A new report recommends encouraging teens in foster care to achieve milestones such as getting a job and learning to drive. (Darnok/Morguefile)
A new report recommends encouraging teens in foster care to achieve milestones such as getting a job and learning to drive. (Darnok/Morguefile)
January 11, 2018

PHOENIX — A new report says teenagers in foster care need as much normalcy and stability as possible - because their brains are still developing into their twenties.

Researchers from the Jim Casey Youth Opportunities Initiative looked at the science and found that adolescents' brains are still malleable, so with positive reinforcement, they have a unique ability to recover from personal trauma. Alexandra Lohrbach, a program associate with the initiative, said connecting teens with a loving family is key.

"It's really important to know that during this period of development, adolescent brains are constantly wiring connections and being shaped by their environment and the people in it,” Lohrback said. "So, that means that each and every interaction has a profound influence on adolescence. Relationships go so far."

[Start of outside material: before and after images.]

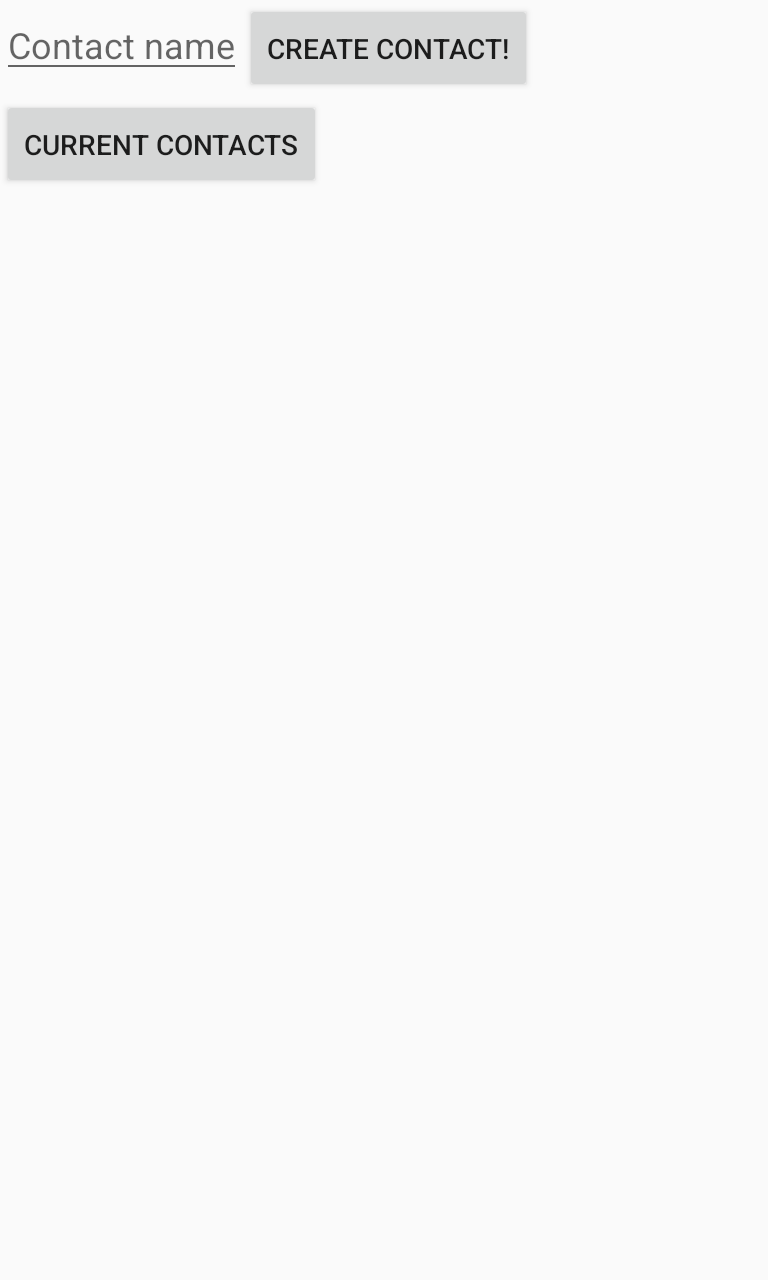
Repository: wisingd/Dajoroli
Layout: Workspace/SplitIt/res/layout/fragment_main.xml
These files come from the project's save history. The layout is drawn as it stood at one moment and after the next save; the edit follows.
It is drawn on a 768 x 1280 px phone screen (xhdpi) without system bars, with theme AppTheme; the app's code is not run.

Above is the layout before, as saved 2014-04-26 14:32:25.

After the next save:
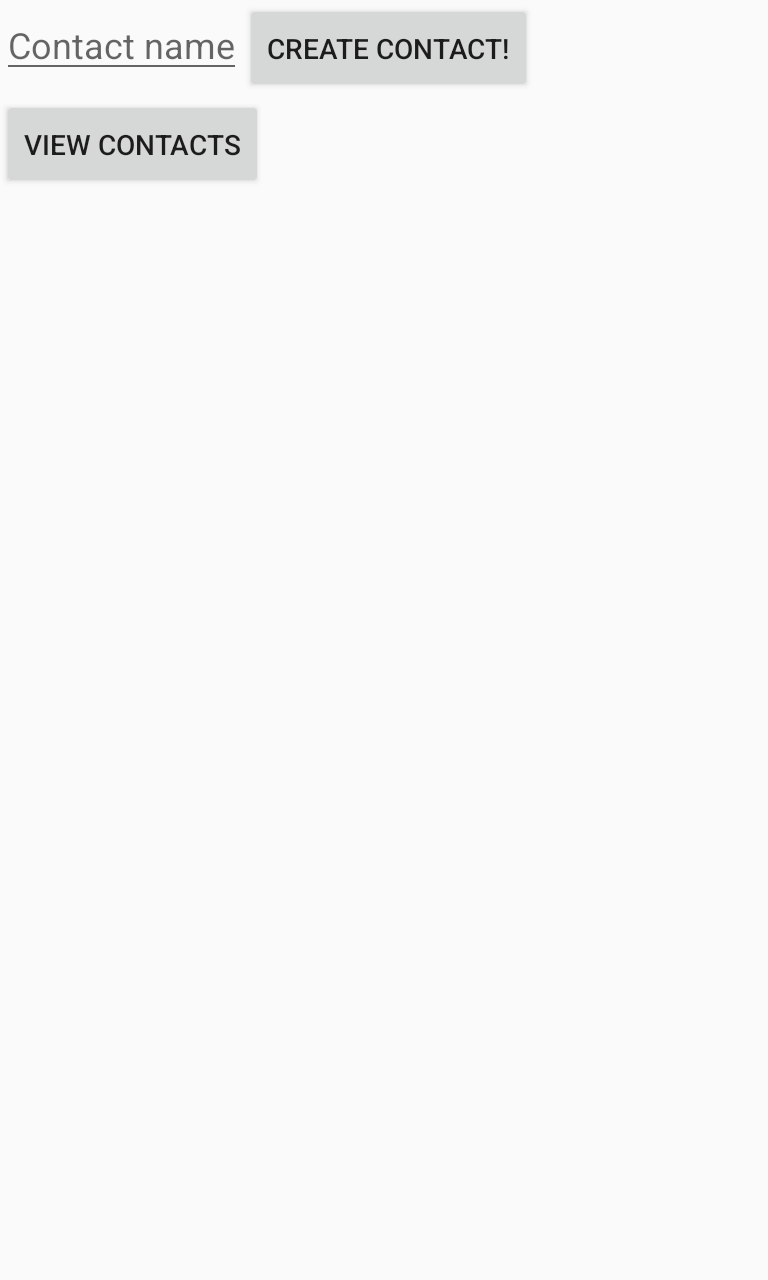
Saved 5 min 6 s later.
--- a/Workspace/SplitIt/res/values/strings.xml
+++ b/Workspace/SplitIt/res/values/strings.xml
@@ -7,7 +7,7 @@
     <string name="button_send">Create contact!</string>
     <string name="title_activity_display_message">New Activity</string>
     <string name="nytext">Listan är här</string>
-    <string name="view_contacts">Current contacts</string>
+    <string name="view_contacts">View contacts</string>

The report recommended that teens have some kind of stable home life so they can achieve the milestones that allow a sense of independence and accomplishment - such as getting a job, learning to drive and forming long-term friendships.

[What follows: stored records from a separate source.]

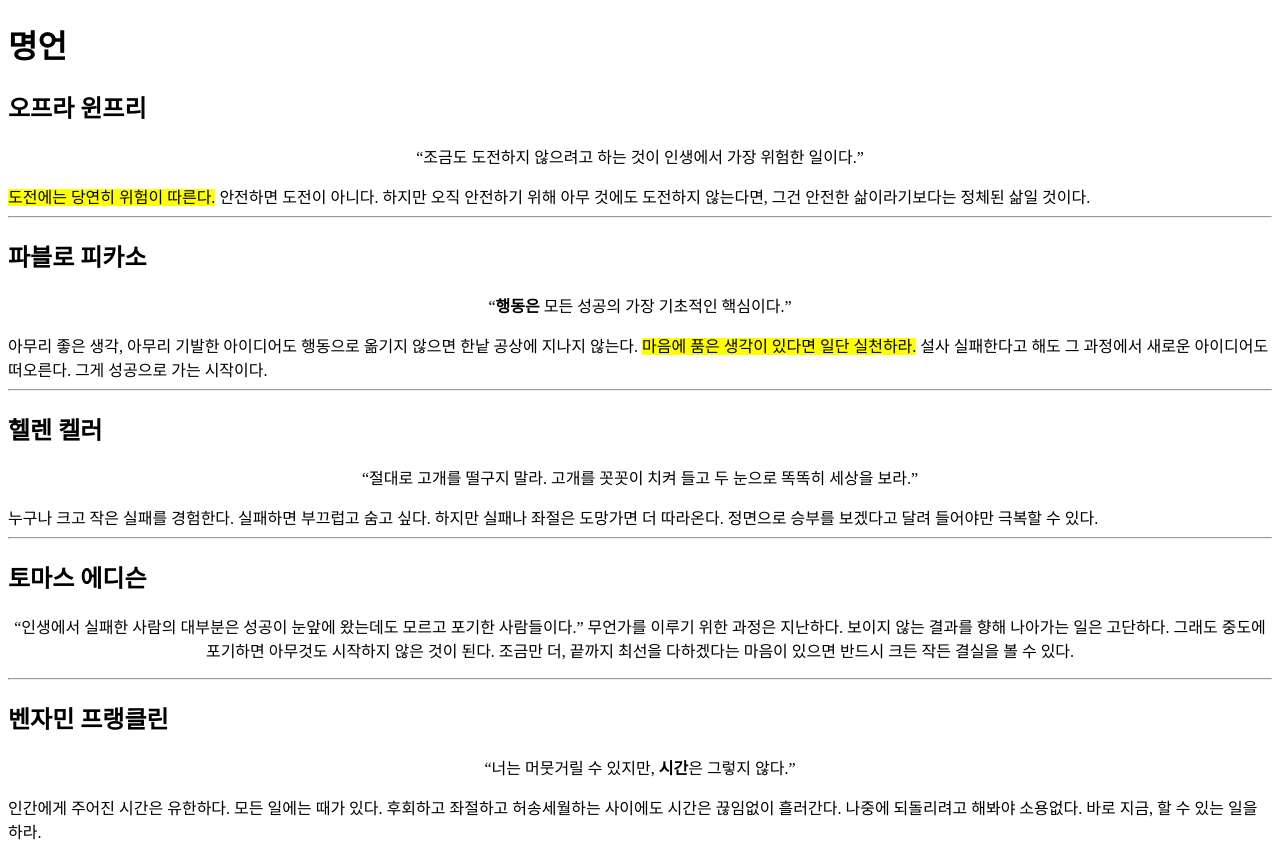
Repository: sinsujung/client
Page: ClientTest/src/main/webapp/문제/ex06.html
An editor plug-in stored every save of this project. The page is shown before and after the next save, followed by the edit.
The browser window is 1280 px wide. The pictures show the whole page.

Above is the page before, as saved 2023-09-20 08:42:47.

### ClientTest/src/main/webapp/문제/ex06.html
<!DOCTYPE html>
<html>
<head>
<meta charset="UTF-8">
<title>Insert title here</title>
</head>
<body>
<h1>명언</h1>
<h2>오프라 윈프리</h2>
<p align = "center">“조금도 도전하지 않으려고 하는 것이 인생에서 가장 위험한 일이다.”</p>
<font style="background-color: yellow;">도전에는 당연히 위험이 따른다.</font> 안전하면 도전이 아니다. 하지만 오직 안전하기 위해 아무 것에도 도전하지 않는다면, 그건 안전한 삶이라기보다는 정체된 삶일 것이다.
<hr>
<h2>파블로 피카소</h2>
<p align = "center">“<strong>행동은</strong> 모든 성공의 가장 기초적인 핵심이다.”</p>
아무리 좋은 생각, 아무리 기발한 아이디어도 행동으로 옮기지 않으면 한낱 공상에 지나지 않는다. <font style="background-color: yellow;">마음에 품은 생각이 있다면 일단 실천하라.</font> 설사 실패한다고 해도 그 과정에서 새로운 아이디어도 떠오른다. 그게 성공으로 가는 시작이다.
<hr>
<h2>헬렌 켈러</h2>
<p align = "center">“절대로 고개를 떨구지 말라. 고개를 꼿꼿이 치켜 들고 두 눈으로 똑똑히 세상을 보라.”</p>
누구나 크고 작은 실패를 경험한다. 실패하면 부끄럽고 숨고 싶다. 하지만 실패나 좌절은 도망가면 더 따라온다. 정면으로 승부를 보겠다고 달려 들어야만 극복할 수 있다.
<hr>
<h2>토마스 에디슨</h2>
<p align = "center">“인생에서 실패한 사람의 대부분은 성공이 눈앞에 왔는데도 모르고 포기한 사람들이다.”
무언가를 이루기 위한 과정은 지난하다. 보이지 않는 결과를 향해 나아가는 일은 고단하다. 그래도 중도에 포기하면 아무것도 시작하지 않은 것이 된다. 조금만 더, 끝까지 최선을 다하겠다는 마음이 있으면 반드시 크든 작든 결실을 볼 수 있다.</p>
<hr>
<h2>벤자민 프랭클린</h2>
<p align = "center">“너는 머뭇거릴 수 있지만, <strong>시간</strong>은 그렇지 않다.”</p>
인간에게 주어진 시간은 유한하다. 모든 일에는 때가 있다. 후회하고 좌절하고 허송세월하는 사이에도 시간은 끊임없이 흘러간다. 나중에 되돌리려고 해봐야 소용없다. 바로 지금, 할 수 있는 일을 하라.
</body>
</html>

After the next save:
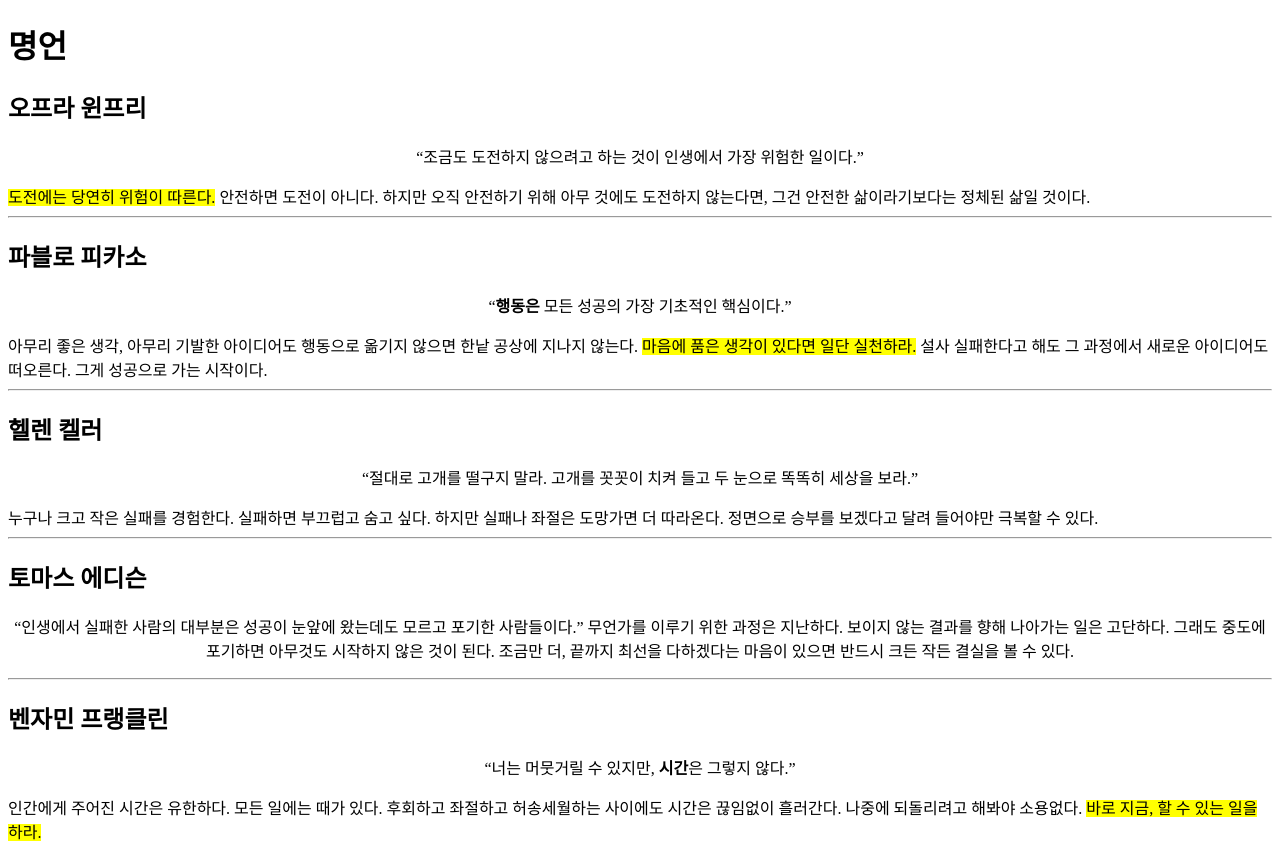
Saved 46 s later.
--- a/ClientTest/src/main/webapp/문제/ex06.html
+++ b/ClientTest/src/main/webapp/문제/ex06.html
@@ -24,6 +24,6 @@
 <hr>
 <h2>벤자민 프랭클린</h2>
 <p align = "center">“너는 머뭇거릴 수 있지만, <strong>시간</strong>은 그렇지 않다.”</p>
-인간에게 주어진 시간은 유한하다. 모든 일에는 때가 있다. 후회하고 좌절하고 허송세월하는 사이에도 시간은 끊임없이 흘러간다. 나중에 되돌리려고 해봐야 소용없다. 바로 지금, 할 수 있는 일을 하라.
+인간에게 주어진 시간은 유한하다. 모든 일에는 때가 있다. 후회하고 좌절하고 허송세월하는 사이에도 시간은 끊임없이 흘러간다. 나중에 되돌리려고 해봐야 소용없다. <font style="background-color: yellow;">바로 지금, 할 수 있는 일을 하라.</font>
 </body>
 </html>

Torrie Taj, CEO of Child Crisis Arizona, said they strive to find "forever" families for as many teens as possible, recognizing that group homes aren't an ideal solution.

"These children miss out on the love and compassion that adults have,” Taj said. "We really need to find how these children can feel loved and connected with long-term relationships."

The report also cautioned that normal adolescent behavior such as risk-taking and acting on impulse should not be treated as a mental health disorder, but rather understood as developmentally appropriate.

Suzanne Potter, Public News Service - AZ